Everything in the listing below should be written out again exactly, except the pictures.

*-*-*

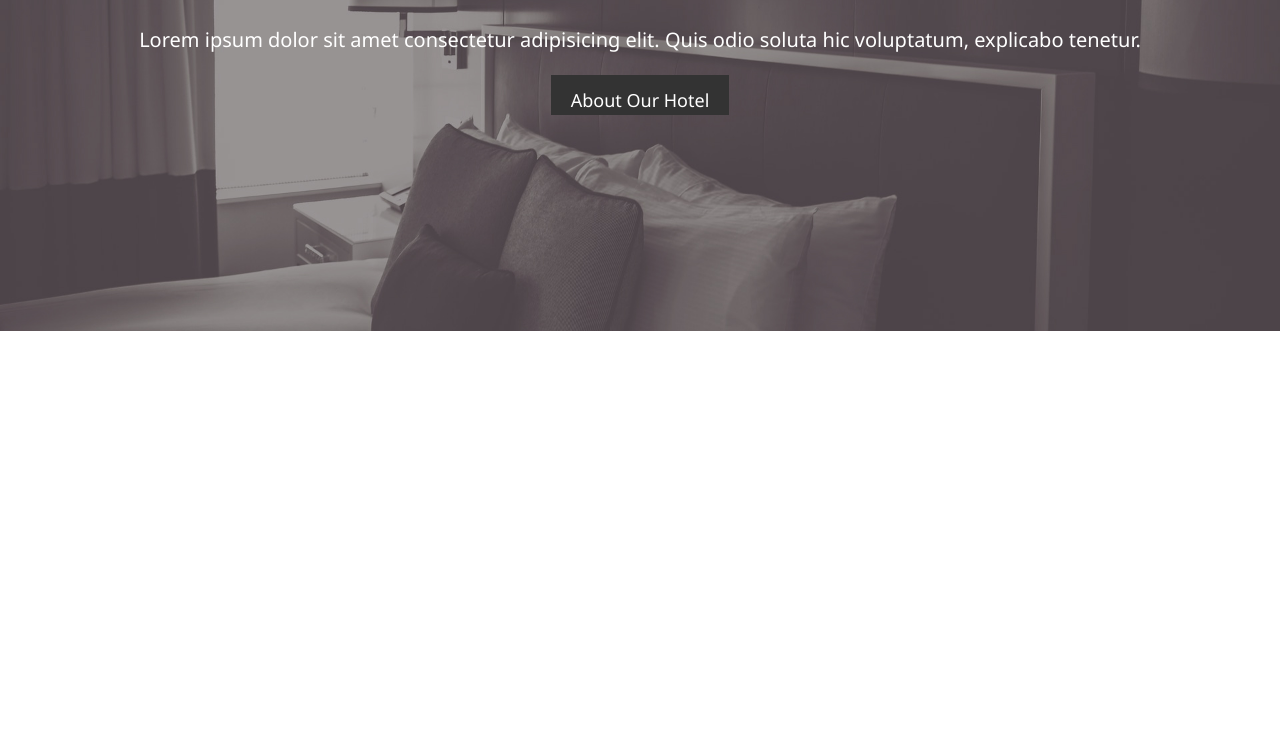
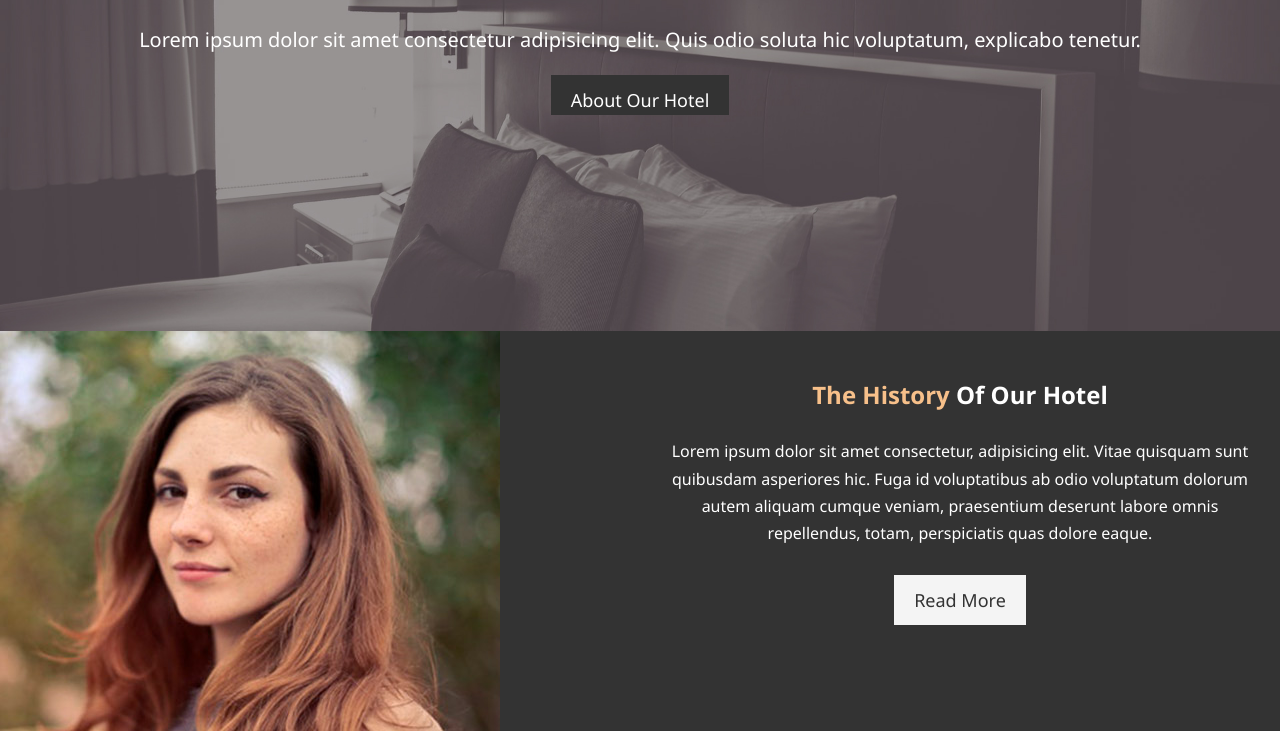
Before and after one commit to abhinavg916/hotel-website, a plain HTML site: page index.html in a window 1280 px wide. Shown: the part 336-1067 px from the top of the page. Before the commit the page ends 800 px from the top, so only its background shows below. Drawn offline with Linux system fonts and the light colour scheme.

Commit message:
Add Hotel Info Section

```diff
--- a/css/style.css
+++ b/css/style.css
@@ -28,7 +28,7 @@ p {
 
 /* Utility Class */
 
-/* Universal Class which are common through out the webpage */
+/* It is universal class which is common through out the webpage */
 
 .container {
     margin: auto;
@@ -58,6 +58,26 @@ p {
 .btn:hover {
     background: #f7c08A;
     color: #333;
+}
+
+.btn-light {
+    background: #f4f4f4;
+    color: #333;
+}
+
+.bg-dark {
+    background: #333;
+    color: white;
+}
+
+.bg-light {
+    background: #f4f4f4;
+    color: #333;
+}
+
+.bg-primary {
+    background: #333;
+    color: #f7c08A;
 }
 
 /* NavBar */
@@ -119,3 +139,29 @@ p {
     padding: 20px;
     line-height: 1.7em;
 }
+
+/* Home Info */
+
+#home-info {
+    height: 400px;
+}
+
+#home-info .info-img {
+    float: left;
+    width: 50%;
+    background: url("../img/person-1.jpg") no-repeat;
+    min-height: 100%;
+}
+
+#home-info .info-content {
+    float: right;
+    width: 50%;
+    height: 100;
+    text-align: center;
+    padding: 50px 30px;
+    overflow: hidden;
+}
+
+#home-info .info-content p {
+    padding-bottom: 30px;
+}
--- a/index.html
+++ b/index.html
@@ -34,8 +34,15 @@
             </div>
         </div>
     </header>
-    <section id="home-info">
-
+    <section id="home-info" class="bg-dark">
+        <div class="info-img"></div>
+        <div class="info-content">
+            <h2><span class="text-primary">The History</span> Of Our Hotel</h2>
+            <p>Lorem ipsum dolor sit amet consectetur, adipisicing elit. Vitae quisquam sunt quibusdam asperiores hic.
+                Fuga id voluptatibus ab odio voluptatum dolorum autem aliquam cumque veniam, praesentium deserunt labore
+                omnis repellendus, totam, perspiciatis quas dolore eaque.</p>
+            <a href="" class="btn btn-light">Read More</a>
+        </div>
     </section>
 </body>
 
```
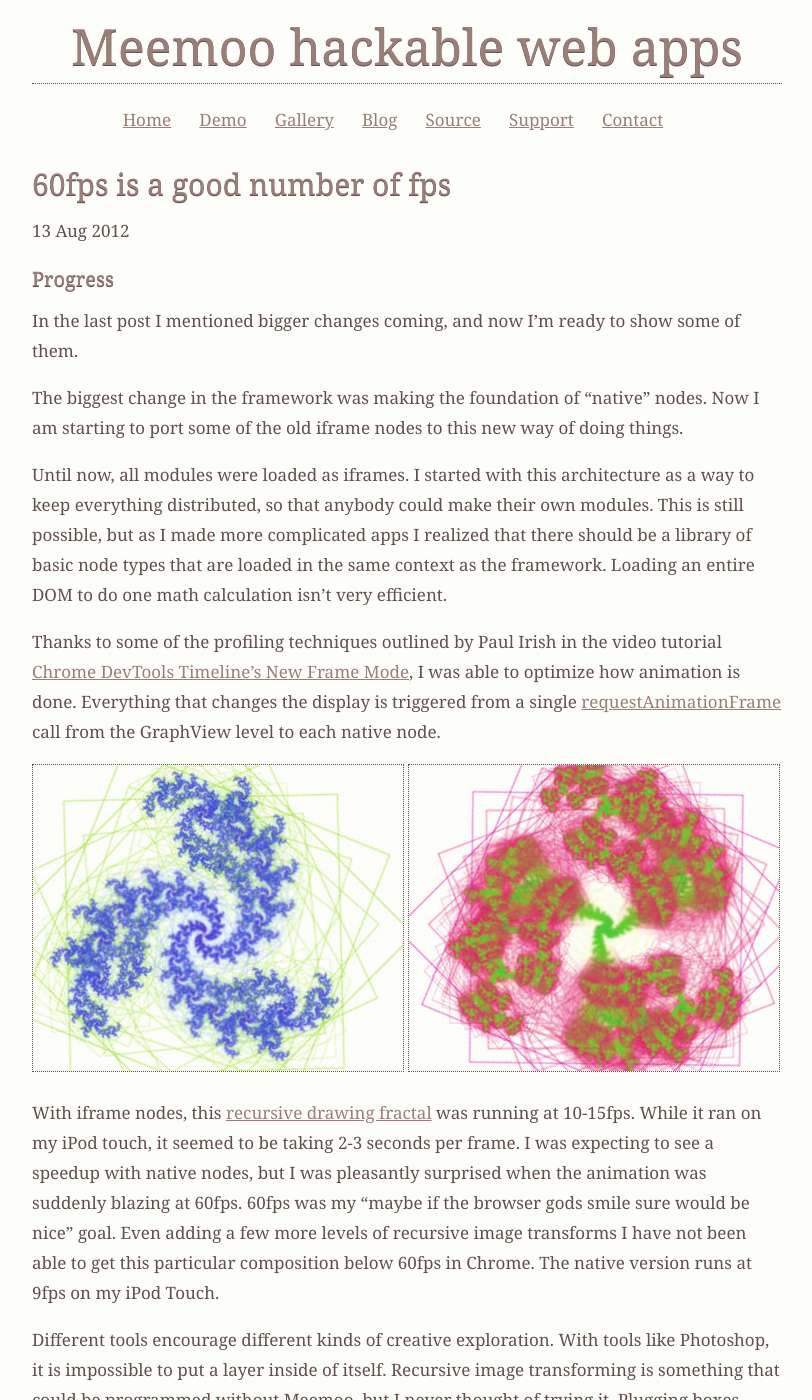
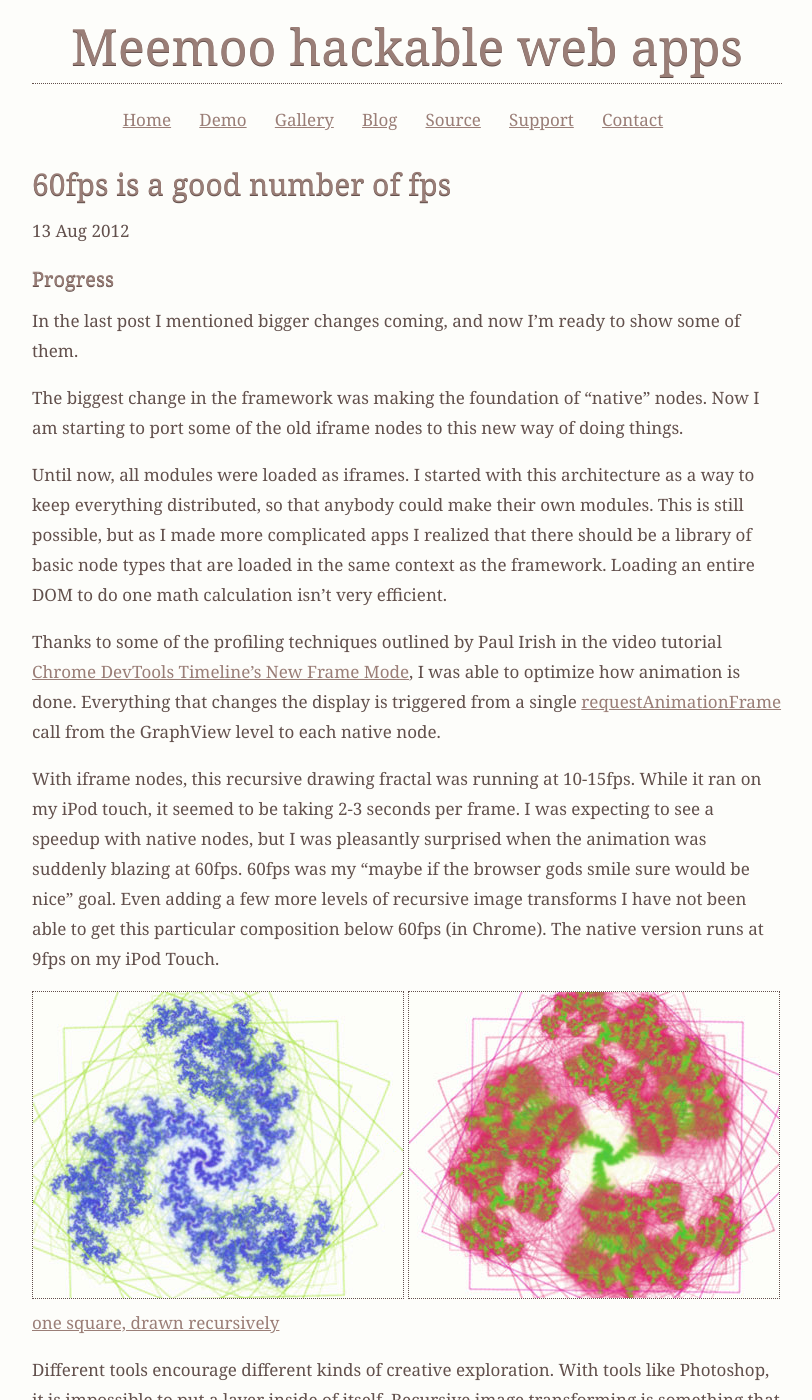
Before and after one commit to meemoo/meemoo.github.io, a Jekyll site: the page built from _posts/2012-08-13-60fps-is-a-good-number-of-fps.markdown, in a window 1280 px wide and 1400 px high. Shown: the whole window, without its empty margins (233-1045 px from the left). Built offline with Jekyll 4.4.1, drawn with Linux system fonts in a browser that asks for light colours; Markdown is read by kramdown in place of the engine named in the settings; comment, search, counter and statistics services are not loaded.

Commit message:
moved images

```diff
--- a/_posts/2012-08-13-60fps-is-a-good-number-of-fps.markdown
+++ b/_posts/2012-08-13-60fps-is-a-good-number-of-fps.markdown
@@ -16,15 +16,17 @@ Until now, all modules were loaded as iframes. I started with this architecture
 
 Thanks to some of the profiling techniques outlined by Paul Irish in the video tutorial [Chrome DevTools Timeline's New Frame Mode](http://www.youtube.com/watch?v=Vp524yo0p44), I was able to optimize how animation is done. Everything that changes the display is triggered from a single [requestAnimationFrame](https://developer.mozilla.org/en-US/docs/DOM/window.requestAnimationFrame) call from the GraphView level to each native node.
 
+With iframe nodes, this recursive drawing fractal was running at 10-15fps. While it ran on my iPod touch, it seemed to be taking 2-3 seconds per frame. I was expecting to see a speedup with native nodes, but I was pleasantly surprised when the animation was suddenly blazing at 60fps. 60fps was my "maybe if the browser gods smile sure would be nice" goal. Even adding a few more levels of recursive image transforms I have not been able to get this particular composition below 60fps (in Chrome). The native version runs at 9fps on my iPod Touch.
+
 <img src="http://meemoo.org/images/recursive-1.jpg" alt="recursive square" width="370" height="306"> <img src="http://meemoo.org/images/recursive-2.jpg" alt="recursive square" width="370" height="306">
-
-With iframe nodes, this [recursive drawing fractal](http://meemoo.org/iframework/#gist/3124854) was running at 10-15fps. While it ran on my iPod touch, it seemed to be taking 2-3 seconds per frame. I was expecting to see a speedup with native nodes, but I was pleasantly surprised when the animation was suddenly blazing at 60fps. 60fps was my "maybe if the browser gods smile sure would be nice" goal. Even adding a few more levels of recursive image transforms I have not been able to get this particular composition below 60fps in Chrome. The native version runs at 9fps on my iPod Touch.
+[one square, drawn recursively](http://meemoo.org/iframework/#gist/3124854)
 
 Different tools encourage different kinds of creative exploration. With tools like Photoshop, it is impossible to put a layer inside of itself. Recursive image transforming is something that could be programmed without Meemoo, but I never thought of trying it. Plugging boxes together with wires is quite different than writing code.
 
-Another design motivation behind Meemoo is the ability to quickly plug different tools together. The above fractal uses a simple square as the base image, but I wanted to try drawing the base image. Vilson Viera had made a Meemoo module fork of mr.doob's Harmony procedural drawing tool (Harmony was originally based on Ze Frank's [Scribbler](http://www.zefrank.com/scribbler/about.html) algorithms, so the algorithms live on). After a little bit of wiring and sketching, I liked what I saw. I added some animation to the transform variables, and got some interesting and life-like forms, flexing and recursing at 60fps. [Try it!](http://meemoo.org/iframework/#gist/3338251)
+Another design motivation behind Meemoo is the ability to quickly plug different tools together. The above fractal uses a simple square as the base image, but I wanted to try drawing the base image. Vilson Viera had made a Meemoo module fork of mr.doob's Harmony procedural drawing tool (Harmony was originally based on Ze Frank's [Scribbler](http://www.zefrank.com/scribbler/about.html) algorithms, so the algorithms live on). After a little bit of wiring and sketching, I liked what I saw. I added some animation to the transform variables, and got some interesting and life-like forms, flexing and recursing at 60fps.
 
 <img src="http://meemoo.org/images/recursive-harmony-1.jpg" alt="recursive sketch" width="370" height="306"> <img src="http://meemoo.org/images/recursive-harmony-2.jpg" alt="recursive square" width="370" height="306">
+[Try it!](http://meemoo.org/iframework/#gist/3338251)
 
 These recursive drawing experiments were inspired in part by Toby Schachman's [Recursive Drawing](http://recursivedrawing.com/) project. I should make it possible to directly manipulate the transform variables (move, scale, rotate) in each module. This will allow more fluid and direct experimentation.
 
```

*-*-*

THE ANSWER
Before and after one commit to abhinavg916/hotel-website, a plain HTML site: page index.html in a window 1280 px wide. Shown: the part 336-1067 px from the top of the page. Before the commit the page ends 800 px from the top, so only its background shows below. Drawn offline with Linux system fonts and the light colour scheme.

Commit message:
Add Hotel Info Section

```diff
--- a/css/style.css
+++ b/css/style.css
@@ -28,7 +28,7 @@ p {
 
 /* Utility Class */
 
-/* Universal Class which are common through out the webpage */
+/* It is universal class which is common through out the webpage */
 
 .container {
     margin: auto;
@@ -58,6 +58,26 @@ p {
 .btn:hover {
     background: #f7c08A;
     color: #333;
+}
+
+.btn-light {
+    background: #f4f4f4;
+    color: #333;
+}
+
+.bg-dark {
+    background: #333;
+    color: white;
+}
+
+.bg-light {
+    background: #f4f4f4;
+    color: #333;
+}
+
+.bg-primary {
+    background: #333;
+    color: #f7c08A;
 }
 
 /* NavBar */
@@ -119,3 +139,29 @@ p {
     padding: 20px;
     line-height: 1.7em;
 }
+
+/* Home Info */
+
+#home-info {
+    height: 400px;
+}
+
+#home-info .info-img {
+    float: left;
+    width: 50%;
+    background: url("../img/person-1.jpg") no-repeat;
+    min-height: 100%;
+}
+
+#home-info .info-content {
+    float: right;
+    width: 50%;
+    height: 100;
+    text-align: center;
+    padding: 50px 30px;
+    overflow: hidden;
+}
+
+#home-info .info-content p {
+    padding-bottom: 30px;
+}
--- a/index.html
+++ b/index.html
@@ -34,8 +34,15 @@
             </div>
         </div>
     </header>
-    <section id="home-info">
-
+    <section id="home-info" class="bg-dark">
+        <div class="info-img"></div>
+        <div class="info-content">
+            <h2><span class="text-primary">The History</span> Of Our Hotel</h2>
+            <p>Lorem ipsum dolor sit amet consectetur, adipisicing elit. Vitae quisquam sunt quibusdam asperiores hic.
+                Fuga id voluptatibus ab odio voluptatum dolorum autem aliquam cumque veniam, praesentium deserunt labore
+                omnis repellendus, totam, perspiciatis quas dolore eaque.</p>
+            <a href="" class="btn btn-light">Read More</a>
+        </div>
     </section>
 </body>
 
```
Before and after one commit to meemoo/meemoo.github.io, a Jekyll site: the page built from _posts/2012-08-13-60fps-is-a-good-number-of-fps.markdown, in a window 1280 px wide and 1400 px high. Shown: the whole window, without its empty margins (233-1045 px from the left). Built offline with Jekyll 4.4.1, drawn with Linux system fonts in a browser that asks for light colours; Markdown is read by kramdown in place of the engine named in the settings; comment, search, counter and statistics services are not loaded.

Commit message:
moved images

```diff
--- a/_posts/2012-08-13-60fps-is-a-good-number-of-fps.markdown
+++ b/_posts/2012-08-13-60fps-is-a-good-number-of-fps.markdown
@@ -16,15 +16,17 @@ Until now, all modules were loaded as iframes. I started with this architecture
 
 Thanks to some of the profiling techniques outlined by Paul Irish in the video tutorial [Chrome DevTools Timeline's New Frame Mode](http://www.youtube.com/watch?v=Vp524yo0p44), I was able to optimize how animation is done. Everything that changes the display is triggered from a single [requestAnimationFrame](https://developer.mozilla.org/en-US/docs/DOM/window.requestAnimationFrame) call from the GraphView level to each native node.
 
+With iframe nodes, this recursive drawing fractal was running at 10-15fps. While it ran on my iPod touch, it seemed to be taking 2-3 seconds per frame. I was expecting to see a speedup with native nodes, but I was pleasantly surprised when the animation was suddenly blazing at 60fps. 60fps was my "maybe if the browser gods smile sure would be nice" goal. Even adding a few more levels of recursive image transforms I have not been able to get this particular composition below 60fps (in Chrome). The native version runs at 9fps on my iPod Touch.
+
 <img src="http://meemoo.org/images/recursive-1.jpg" alt="recursive square" width="370" height="306"> <img src="http://meemoo.org/images/recursive-2.jpg" alt="recursive square" width="370" height="306">
-
-With iframe nodes, this [recursive drawing fractal](http://meemoo.org/iframework/#gist/3124854) was running at 10-15fps. While it ran on my iPod touch, it seemed to be taking 2-3 seconds per frame. I was expecting to see a speedup with native nodes, but I was pleasantly surprised when the animation was suddenly blazing at 60fps. 60fps was my "maybe if the browser gods smile sure would be nice" goal. Even adding a few more levels of recursive image transforms I have not been able to get this particular composition below 60fps in Chrome. The native version runs at 9fps on my iPod Touch.
+[one square, drawn recursively](http://meemoo.org/iframework/#gist/3124854)
 
 Different tools encourage different kinds of creative exploration. With tools like Photoshop, it is impossible to put a layer inside of itself. Recursive image transforming is something that could be programmed without Meemoo, but I never thought of trying it. Plugging boxes together with wires is quite different than writing code.
 
-Another design motivation behind Meemoo is the ability to quickly plug different tools together. The above fractal uses a simple square as the base image, but I wanted to try drawing the base image. Vilson Viera had made a Meemoo module fork of mr.doob's Harmony procedural drawing tool (Harmony was originally based on Ze Frank's [Scribbler](http://www.zefrank.com/scribbler/about.html) algorithms, so the algorithms live on). After a little bit of wiring and sketching, I liked what I saw. I added some animation to the transform variables, and got some interesting and life-like forms, flexing and recursing at 60fps. [Try it!](http://meemoo.org/iframework/#gist/3338251)
+Another design motivation behind Meemoo is the ability to quickly plug different tools together. The above fractal uses a simple square as the base image, but I wanted to try drawing the base image. Vilson Viera had made a Meemoo module fork of mr.doob's Harmony procedural drawing tool (Harmony was originally based on Ze Frank's [Scribbler](http://www.zefrank.com/scribbler/about.html) algorithms, so the algorithms live on). After a little bit of wiring and sketching, I liked what I saw. I added some animation to the transform variables, and got some interesting and life-like forms, flexing and recursing at 60fps.
 
 <img src="http://meemoo.org/images/recursive-harmony-1.jpg" alt="recursive sketch" width="370" height="306"> <img src="http://meemoo.org/images/recursive-harmony-2.jpg" alt="recursive square" width="370" height="306">
+[Try it!](http://meemoo.org/iframework/#gist/3338251)
 
 These recursive drawing experiments were inspired in part by Toby Schachman's [Recursive Drawing](http://recursivedrawing.com/) project. I should make it possible to directly manipulate the transform variables (move, scale, rotate) in each module. This will allow more fluid and direct experimentation.
 
```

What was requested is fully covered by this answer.